Defibrillators (AEDs) in all high schools

It's official

Within the next few months, all public high schools in the province will be equipped with an automated external defibrillator, and students in their third year of secondary school will receive training in its use.


Already, more than 570 public high schools in Quebec (including senior high schools, junior high schools and vocational schools, for example) are able to train their students in cardiopulmonary resuscitation (CPR).


Soon, all students and staff will be able to use the AEDs that will be installed.


As a result, the 400 or so public schools in Quebec offering the second regular cycle now have the necessary resources - instructors and equipment - to train their secondary three students in CPR.


Over two thousand (2000) teachers are already qualified as instructors to train students. This means that around sixty-eight thousand (68,000) young people are trained each year.


Training in cardiopulmonary resuscitation (CPR) has been compulsory for high school students for the past two (2) years.


Soon, all these young people will have access to an AED and will be able to use it without delay.


It takes no more than four hours to provide the entire resuscitation training course.


At the press conference on Friday, November 22, 2019, Dr. Paul Poirier bluntly explained to students in attendance that in the event of cardiac arrest, this device plays a decisive role.


"The patient is dead. The worst thing you can do is resuscitate him. That's 10% death per minute. At 10 minutes, he's 100% dead. Either he's dead for a little while, and you resuscitate him, or he's going to die forever. It's that simple," said the cardiologist at the Institut universitaire de cardiologie et de pneumologie de Québec.


Eighty percent (90%) of cardiac arrests occur in the presence of loved ones, who, not knowing how to intervene, can only dial 9-1-1 and wait anxiously for the paramedics to arrive.


"When everyone knows what to do in an emergency, more lives are saved. When people are given the power and skills to save lives, they step in. It's proven that when you don't know what to do, you don't move."

Carole Nadeau, ACT Foundation

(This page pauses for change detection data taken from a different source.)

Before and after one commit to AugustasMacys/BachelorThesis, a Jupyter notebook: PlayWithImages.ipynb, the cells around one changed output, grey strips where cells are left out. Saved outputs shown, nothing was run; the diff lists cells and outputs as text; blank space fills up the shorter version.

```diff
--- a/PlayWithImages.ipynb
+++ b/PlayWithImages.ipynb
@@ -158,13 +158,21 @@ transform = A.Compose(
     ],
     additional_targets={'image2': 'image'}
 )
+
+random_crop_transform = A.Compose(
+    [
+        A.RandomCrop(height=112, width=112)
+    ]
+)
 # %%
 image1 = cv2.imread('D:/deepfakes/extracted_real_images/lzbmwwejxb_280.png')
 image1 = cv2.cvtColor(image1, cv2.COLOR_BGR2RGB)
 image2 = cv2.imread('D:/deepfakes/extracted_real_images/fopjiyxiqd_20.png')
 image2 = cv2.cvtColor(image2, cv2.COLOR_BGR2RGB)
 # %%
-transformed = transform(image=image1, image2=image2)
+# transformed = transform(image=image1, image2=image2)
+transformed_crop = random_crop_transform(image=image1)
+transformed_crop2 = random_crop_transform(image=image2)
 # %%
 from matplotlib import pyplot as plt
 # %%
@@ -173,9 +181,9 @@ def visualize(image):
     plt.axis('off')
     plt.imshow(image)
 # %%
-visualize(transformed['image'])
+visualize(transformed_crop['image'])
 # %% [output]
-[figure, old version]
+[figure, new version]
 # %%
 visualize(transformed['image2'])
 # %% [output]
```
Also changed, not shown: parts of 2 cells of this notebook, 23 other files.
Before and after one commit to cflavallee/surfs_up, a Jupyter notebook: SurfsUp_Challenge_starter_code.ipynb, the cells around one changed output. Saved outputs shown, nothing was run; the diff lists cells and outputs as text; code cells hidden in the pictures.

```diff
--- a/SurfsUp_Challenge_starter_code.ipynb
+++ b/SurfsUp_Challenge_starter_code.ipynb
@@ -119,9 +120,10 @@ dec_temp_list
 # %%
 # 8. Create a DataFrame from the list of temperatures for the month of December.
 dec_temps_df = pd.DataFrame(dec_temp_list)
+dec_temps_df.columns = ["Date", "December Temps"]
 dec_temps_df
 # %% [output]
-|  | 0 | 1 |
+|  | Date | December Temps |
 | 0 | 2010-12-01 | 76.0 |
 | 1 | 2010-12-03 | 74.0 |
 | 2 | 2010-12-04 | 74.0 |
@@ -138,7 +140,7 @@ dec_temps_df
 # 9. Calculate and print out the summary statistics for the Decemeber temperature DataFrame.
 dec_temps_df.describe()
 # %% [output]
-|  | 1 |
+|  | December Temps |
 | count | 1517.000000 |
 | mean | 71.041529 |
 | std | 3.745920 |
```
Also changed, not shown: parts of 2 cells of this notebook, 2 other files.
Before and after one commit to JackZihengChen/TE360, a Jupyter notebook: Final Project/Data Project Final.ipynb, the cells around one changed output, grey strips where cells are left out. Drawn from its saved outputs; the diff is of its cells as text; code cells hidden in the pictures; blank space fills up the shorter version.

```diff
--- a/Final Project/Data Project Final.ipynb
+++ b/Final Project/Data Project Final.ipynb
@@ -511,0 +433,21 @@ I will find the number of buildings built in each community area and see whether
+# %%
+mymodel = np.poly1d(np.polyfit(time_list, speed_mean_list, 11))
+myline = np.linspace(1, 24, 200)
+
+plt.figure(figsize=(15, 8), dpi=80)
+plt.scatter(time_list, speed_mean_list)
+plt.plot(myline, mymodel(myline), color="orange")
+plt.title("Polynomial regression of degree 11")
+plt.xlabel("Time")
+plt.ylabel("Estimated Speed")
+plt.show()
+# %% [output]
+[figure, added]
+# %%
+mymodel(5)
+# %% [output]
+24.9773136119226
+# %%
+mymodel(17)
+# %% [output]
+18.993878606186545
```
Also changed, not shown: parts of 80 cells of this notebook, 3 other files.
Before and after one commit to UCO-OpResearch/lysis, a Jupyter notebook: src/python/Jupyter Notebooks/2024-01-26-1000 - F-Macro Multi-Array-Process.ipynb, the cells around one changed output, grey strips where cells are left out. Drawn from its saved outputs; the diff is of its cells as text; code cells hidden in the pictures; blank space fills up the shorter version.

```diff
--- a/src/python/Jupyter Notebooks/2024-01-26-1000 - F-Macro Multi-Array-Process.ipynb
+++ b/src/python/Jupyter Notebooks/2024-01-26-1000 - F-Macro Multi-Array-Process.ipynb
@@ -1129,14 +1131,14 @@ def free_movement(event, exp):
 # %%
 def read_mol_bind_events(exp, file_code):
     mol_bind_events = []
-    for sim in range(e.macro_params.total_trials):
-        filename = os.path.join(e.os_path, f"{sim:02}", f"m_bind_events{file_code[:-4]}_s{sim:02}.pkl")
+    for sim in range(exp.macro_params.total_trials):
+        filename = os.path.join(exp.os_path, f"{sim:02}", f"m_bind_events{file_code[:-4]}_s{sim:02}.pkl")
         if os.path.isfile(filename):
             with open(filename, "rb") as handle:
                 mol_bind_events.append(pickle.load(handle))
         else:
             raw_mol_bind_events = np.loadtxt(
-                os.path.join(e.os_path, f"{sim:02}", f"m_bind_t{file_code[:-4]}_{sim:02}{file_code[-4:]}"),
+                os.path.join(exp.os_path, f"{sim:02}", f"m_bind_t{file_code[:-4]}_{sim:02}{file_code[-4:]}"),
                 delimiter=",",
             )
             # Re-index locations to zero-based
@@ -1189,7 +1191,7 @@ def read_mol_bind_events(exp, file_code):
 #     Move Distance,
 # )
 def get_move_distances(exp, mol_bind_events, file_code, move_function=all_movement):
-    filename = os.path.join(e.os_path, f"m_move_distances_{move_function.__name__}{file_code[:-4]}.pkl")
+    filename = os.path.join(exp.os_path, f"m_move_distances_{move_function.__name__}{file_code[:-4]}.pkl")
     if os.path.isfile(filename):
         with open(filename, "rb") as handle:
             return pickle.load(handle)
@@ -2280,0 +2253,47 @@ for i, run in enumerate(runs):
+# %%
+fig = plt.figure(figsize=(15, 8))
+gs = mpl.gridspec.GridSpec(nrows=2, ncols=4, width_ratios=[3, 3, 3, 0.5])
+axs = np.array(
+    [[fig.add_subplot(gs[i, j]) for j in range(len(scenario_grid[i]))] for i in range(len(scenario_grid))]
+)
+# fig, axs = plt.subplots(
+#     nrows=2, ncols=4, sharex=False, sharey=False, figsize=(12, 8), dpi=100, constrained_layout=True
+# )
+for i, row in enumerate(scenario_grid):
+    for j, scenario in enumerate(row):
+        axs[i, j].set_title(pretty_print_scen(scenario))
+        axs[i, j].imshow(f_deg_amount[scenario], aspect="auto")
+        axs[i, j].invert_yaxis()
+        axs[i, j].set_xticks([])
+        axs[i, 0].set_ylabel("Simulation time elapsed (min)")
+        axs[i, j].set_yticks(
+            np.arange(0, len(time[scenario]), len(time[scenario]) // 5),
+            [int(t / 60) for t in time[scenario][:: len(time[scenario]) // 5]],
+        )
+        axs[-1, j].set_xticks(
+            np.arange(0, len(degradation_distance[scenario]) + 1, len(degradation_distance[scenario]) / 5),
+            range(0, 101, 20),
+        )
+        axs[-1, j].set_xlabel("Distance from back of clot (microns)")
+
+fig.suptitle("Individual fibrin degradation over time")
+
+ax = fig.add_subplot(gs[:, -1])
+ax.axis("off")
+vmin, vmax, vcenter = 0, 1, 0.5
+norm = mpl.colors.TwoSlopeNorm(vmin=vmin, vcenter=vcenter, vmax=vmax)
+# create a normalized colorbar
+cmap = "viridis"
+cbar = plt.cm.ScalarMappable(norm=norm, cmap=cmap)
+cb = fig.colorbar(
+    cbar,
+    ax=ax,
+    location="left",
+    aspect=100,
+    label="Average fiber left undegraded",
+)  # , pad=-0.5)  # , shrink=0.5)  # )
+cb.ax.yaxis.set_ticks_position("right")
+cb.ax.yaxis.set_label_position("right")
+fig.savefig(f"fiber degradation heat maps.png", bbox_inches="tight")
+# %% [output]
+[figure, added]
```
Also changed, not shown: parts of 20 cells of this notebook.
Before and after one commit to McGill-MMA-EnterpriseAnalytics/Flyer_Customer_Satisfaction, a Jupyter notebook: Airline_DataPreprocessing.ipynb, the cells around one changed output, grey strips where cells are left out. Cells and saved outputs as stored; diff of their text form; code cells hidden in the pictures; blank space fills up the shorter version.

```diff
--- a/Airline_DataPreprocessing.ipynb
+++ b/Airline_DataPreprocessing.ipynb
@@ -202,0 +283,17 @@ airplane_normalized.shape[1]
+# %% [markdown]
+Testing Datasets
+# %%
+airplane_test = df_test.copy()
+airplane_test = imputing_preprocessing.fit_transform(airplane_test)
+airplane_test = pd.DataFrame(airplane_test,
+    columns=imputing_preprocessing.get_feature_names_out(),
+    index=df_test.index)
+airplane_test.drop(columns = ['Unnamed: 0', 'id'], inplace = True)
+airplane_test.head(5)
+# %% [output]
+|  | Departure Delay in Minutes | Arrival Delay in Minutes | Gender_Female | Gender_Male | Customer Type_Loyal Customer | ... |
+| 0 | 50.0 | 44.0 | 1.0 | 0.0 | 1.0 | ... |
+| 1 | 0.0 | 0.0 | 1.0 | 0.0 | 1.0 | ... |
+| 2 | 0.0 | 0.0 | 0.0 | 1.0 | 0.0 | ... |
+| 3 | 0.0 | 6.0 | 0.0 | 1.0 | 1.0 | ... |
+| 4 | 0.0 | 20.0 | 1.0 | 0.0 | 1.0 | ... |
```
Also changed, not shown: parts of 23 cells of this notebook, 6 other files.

A victim suffering cardiopulmonary arrest has up to a seventy-five percent (75%) chance of survival within the first three minutes of intervention with the use of an AED.


If we don't intervene, or intervene much less early, it's 10% of deaths per minute. So, do the math: if someone goes into cardiac arrest, after ten minutes, statistically, you're 100% dead.


So the figures say.


The main reasons for requiring all high schools to have an AED are obvious.


Let's not forget that these establishments often serve as community centers in the regions.


It's mainly people playing cosom field hockey and badminton who are more likely to suffer a heart attack in these schools.


This is all the more beneficial for the young and the elderly in the vicinity.


More than just defibrillation, the high school CPR program helps educate the population about health in general.


Within a generation, all public school children will have been trained in CPR at least once.


Cardiologist Dr. Paul Poirier, who campaigned for the purchase of the equipment, says he's now just waiting for a signal from Quebec City to equip elementary school.


It's because defibrillators are easy to use and effective that the doctor hopes it will be the turn of elementary school to be equipped with them.



Sources :

La Presse canadienne, Published November 22, 2019, Hundreds of schools to be equipped with automated external defibrillators

MARIE-EVE MORASSE, LA PRESSE, Published November 23, 2019 at 0:00 am, A defibrillator in every Quebec high school


Académie Saint-Bernard